Attn: All Spuds
c/o Central Vegetable Patch, Back Garden
Sorry spuds. Mea culpa. I thought I was doing you a favour but, in fact, I was giving you too much of a good thing. Nitrogen, I mean. An essential nutrient, yes, but too much of the stuff and you were all about the above-ground show of foliage, with nary a thought for the tuberage down below. No, you were not to blame for the low yields and I, for my part, will know better next time.

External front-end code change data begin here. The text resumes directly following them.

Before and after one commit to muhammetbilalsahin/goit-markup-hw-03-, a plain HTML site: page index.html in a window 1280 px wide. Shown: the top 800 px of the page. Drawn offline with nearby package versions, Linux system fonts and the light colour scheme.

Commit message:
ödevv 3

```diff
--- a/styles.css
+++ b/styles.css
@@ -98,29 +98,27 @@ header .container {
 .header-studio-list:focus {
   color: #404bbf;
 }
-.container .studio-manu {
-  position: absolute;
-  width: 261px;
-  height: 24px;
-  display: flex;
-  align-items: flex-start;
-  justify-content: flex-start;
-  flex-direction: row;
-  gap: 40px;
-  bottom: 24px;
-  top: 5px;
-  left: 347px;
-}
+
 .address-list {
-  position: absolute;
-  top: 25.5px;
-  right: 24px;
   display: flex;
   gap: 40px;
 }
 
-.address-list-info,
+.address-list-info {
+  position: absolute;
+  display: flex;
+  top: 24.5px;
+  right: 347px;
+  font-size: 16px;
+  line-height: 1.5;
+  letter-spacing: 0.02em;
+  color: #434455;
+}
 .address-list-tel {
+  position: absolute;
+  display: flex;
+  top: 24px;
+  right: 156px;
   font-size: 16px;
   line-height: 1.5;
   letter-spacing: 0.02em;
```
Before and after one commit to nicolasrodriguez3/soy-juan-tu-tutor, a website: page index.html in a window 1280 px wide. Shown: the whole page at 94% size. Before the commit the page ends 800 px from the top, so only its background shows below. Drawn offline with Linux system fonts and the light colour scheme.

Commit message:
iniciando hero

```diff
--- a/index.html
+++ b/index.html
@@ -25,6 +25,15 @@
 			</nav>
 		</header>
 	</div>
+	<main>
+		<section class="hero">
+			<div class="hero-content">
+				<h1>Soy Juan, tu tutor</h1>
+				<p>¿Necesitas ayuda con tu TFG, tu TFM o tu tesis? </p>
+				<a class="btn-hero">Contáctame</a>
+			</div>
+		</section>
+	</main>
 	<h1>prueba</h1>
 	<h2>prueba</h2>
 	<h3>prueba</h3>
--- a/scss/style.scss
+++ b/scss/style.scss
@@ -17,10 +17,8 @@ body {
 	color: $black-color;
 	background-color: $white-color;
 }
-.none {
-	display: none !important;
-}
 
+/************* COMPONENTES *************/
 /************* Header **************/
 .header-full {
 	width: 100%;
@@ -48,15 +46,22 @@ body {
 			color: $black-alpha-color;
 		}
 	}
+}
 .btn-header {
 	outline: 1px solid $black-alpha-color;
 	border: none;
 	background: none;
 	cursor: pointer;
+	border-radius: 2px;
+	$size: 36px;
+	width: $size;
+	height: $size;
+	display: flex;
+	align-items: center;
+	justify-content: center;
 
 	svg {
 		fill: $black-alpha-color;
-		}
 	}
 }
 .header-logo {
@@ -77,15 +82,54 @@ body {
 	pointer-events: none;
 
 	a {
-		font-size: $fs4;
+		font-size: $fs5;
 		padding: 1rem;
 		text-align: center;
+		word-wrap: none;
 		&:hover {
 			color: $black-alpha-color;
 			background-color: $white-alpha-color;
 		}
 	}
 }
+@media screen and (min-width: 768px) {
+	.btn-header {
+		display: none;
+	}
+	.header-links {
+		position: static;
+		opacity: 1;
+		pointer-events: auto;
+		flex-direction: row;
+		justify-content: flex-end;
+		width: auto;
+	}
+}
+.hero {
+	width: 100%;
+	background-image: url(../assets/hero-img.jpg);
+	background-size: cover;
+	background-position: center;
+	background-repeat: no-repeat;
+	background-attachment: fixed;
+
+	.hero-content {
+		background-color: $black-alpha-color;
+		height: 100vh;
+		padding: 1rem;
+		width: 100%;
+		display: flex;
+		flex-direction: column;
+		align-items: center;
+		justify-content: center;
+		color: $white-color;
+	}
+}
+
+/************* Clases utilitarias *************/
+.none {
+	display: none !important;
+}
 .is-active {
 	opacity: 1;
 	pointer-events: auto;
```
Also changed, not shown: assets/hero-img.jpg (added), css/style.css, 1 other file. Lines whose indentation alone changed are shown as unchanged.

It’s true. The foliage for my assorted potato crops had gone quite rampant. Way bigger than normal. I should have known something was up when the overly enthusiastic potato plants went barging into the unsuspecting peas and beans, which I thought I had planted at a reasonable distance. The spuds, it seems, were on a bit of a nitrogen high. While they had been given a normal dose of manure upon planting, the entire plot had already been generously treated with manure the year before, in preparation for its vegetable debut. With that double dosage, I had managed to push my spudlings over the nitrogen edge. Yes, my hand is up. I was responsible for the garden equivalent of killing my spuds with kindness.
Not to worry, though, I will live and I will learn. I would also add that, while my potato crop is lacking in yield, it is not lacking in interest.
As I unearthed the first of the Shetland Blacks, I was rewarded, for my trouble, with my very own, home-grown purple heart, as if to acknowledge the wounds of bloody garden warfare. I was also rewarded with the fact that the Shetland Blacks, though small in number and particularly small in size, were tasty little spuds nonetheless. A lovely layer of purple just under the skin and a little ring of purple inside. Floury, with thick-ish, chewy skin and best baked or roasted. Lovely with some butter and salt and almost enough to make you forget about the garden traumas you’ve survived to get them there.